** Opening INFORMATION SUPPLIED block **
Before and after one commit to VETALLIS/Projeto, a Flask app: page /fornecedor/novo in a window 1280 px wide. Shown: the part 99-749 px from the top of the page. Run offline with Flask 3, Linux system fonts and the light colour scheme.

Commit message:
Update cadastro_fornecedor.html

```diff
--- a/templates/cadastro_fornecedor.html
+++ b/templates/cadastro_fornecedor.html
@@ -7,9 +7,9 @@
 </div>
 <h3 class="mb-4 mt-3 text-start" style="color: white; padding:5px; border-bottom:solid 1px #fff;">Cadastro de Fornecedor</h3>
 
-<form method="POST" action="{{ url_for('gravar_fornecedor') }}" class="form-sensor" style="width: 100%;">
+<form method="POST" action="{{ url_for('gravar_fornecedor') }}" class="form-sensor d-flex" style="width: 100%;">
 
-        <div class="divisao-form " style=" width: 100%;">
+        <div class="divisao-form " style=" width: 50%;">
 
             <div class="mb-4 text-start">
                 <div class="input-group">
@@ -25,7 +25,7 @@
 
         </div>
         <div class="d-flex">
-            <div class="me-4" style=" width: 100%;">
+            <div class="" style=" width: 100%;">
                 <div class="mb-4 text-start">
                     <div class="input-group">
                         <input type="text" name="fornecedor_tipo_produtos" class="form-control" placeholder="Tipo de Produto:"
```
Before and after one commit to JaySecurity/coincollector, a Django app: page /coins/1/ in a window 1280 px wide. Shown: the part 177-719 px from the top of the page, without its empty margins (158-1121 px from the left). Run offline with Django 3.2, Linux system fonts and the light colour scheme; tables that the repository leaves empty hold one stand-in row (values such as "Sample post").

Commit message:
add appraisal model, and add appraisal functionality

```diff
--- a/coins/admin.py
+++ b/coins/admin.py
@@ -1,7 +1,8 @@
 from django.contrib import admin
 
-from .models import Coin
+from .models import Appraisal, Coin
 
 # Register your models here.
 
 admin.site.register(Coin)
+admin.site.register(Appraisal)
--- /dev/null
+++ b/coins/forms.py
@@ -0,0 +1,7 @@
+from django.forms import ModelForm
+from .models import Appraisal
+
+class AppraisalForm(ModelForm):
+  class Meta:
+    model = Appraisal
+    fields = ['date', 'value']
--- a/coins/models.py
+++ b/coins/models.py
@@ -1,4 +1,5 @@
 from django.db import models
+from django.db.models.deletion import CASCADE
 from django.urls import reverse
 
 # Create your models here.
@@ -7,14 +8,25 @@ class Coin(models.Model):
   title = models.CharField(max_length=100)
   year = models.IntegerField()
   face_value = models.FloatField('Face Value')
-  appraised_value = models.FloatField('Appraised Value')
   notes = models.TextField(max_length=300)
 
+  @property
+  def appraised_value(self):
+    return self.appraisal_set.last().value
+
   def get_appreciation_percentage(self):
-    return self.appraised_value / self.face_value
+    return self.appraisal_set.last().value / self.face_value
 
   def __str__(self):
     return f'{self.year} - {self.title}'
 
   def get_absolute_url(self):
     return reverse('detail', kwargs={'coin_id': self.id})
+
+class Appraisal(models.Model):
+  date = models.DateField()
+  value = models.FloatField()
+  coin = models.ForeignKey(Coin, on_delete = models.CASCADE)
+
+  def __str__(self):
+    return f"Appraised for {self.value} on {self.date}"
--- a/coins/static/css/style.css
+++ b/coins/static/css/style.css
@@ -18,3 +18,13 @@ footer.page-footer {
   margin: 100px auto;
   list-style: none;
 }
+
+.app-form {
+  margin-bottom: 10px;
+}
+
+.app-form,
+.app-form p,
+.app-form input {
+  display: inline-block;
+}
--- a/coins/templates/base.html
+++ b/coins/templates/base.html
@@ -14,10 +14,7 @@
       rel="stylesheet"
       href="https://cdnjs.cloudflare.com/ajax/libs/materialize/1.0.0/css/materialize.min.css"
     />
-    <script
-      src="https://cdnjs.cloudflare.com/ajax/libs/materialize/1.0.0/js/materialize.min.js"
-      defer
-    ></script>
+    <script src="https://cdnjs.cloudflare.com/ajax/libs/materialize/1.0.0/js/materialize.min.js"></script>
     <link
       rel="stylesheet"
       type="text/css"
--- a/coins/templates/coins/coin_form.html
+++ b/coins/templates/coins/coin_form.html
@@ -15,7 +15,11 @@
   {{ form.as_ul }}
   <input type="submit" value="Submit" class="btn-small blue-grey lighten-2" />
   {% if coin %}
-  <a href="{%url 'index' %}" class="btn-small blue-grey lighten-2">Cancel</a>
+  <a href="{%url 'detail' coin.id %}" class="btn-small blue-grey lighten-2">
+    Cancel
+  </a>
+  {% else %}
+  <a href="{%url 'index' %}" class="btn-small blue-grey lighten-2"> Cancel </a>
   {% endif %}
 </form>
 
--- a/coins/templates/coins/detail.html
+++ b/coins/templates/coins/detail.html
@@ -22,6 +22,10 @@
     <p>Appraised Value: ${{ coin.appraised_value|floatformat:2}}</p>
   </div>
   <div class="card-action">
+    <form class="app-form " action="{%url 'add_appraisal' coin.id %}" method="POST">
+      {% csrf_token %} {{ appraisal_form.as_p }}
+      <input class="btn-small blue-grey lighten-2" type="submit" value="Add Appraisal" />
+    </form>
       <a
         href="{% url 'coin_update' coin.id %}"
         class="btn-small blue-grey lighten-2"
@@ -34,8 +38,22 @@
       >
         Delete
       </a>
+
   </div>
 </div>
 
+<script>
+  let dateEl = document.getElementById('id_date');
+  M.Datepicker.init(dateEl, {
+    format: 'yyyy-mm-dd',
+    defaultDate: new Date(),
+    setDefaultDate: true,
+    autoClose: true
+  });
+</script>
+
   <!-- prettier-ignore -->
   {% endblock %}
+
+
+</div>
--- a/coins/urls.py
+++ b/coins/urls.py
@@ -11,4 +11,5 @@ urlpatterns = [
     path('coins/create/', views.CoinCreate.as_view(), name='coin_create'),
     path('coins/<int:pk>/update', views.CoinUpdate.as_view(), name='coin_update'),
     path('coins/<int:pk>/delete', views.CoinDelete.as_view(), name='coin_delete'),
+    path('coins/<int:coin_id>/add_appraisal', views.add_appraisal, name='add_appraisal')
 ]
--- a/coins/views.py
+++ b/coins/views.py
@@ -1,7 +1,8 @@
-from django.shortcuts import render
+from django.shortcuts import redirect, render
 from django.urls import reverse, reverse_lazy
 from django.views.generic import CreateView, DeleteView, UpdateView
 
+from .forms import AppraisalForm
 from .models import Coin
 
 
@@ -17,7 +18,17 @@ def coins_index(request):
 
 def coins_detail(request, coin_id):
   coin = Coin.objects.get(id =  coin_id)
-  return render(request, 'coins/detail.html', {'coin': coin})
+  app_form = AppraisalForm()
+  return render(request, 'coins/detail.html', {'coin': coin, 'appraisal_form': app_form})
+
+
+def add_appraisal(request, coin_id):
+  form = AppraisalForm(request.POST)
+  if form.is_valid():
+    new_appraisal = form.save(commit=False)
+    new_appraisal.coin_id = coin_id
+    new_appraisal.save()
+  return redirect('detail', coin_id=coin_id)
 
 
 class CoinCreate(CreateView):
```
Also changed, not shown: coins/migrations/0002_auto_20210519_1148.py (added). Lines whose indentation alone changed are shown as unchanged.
** Closing INFORMATION SUPPLIED block **
### WHAT YOU ARE ASKED TO DO
What lines in the data above contain the word "AppraisalForm"? Show them all.

### TASK RESULT
+class AppraisalForm(ModelForm):
+from .forms import AppraisalForm
+  app_form = AppraisalForm()
+  form = AppraisalForm(request.POST)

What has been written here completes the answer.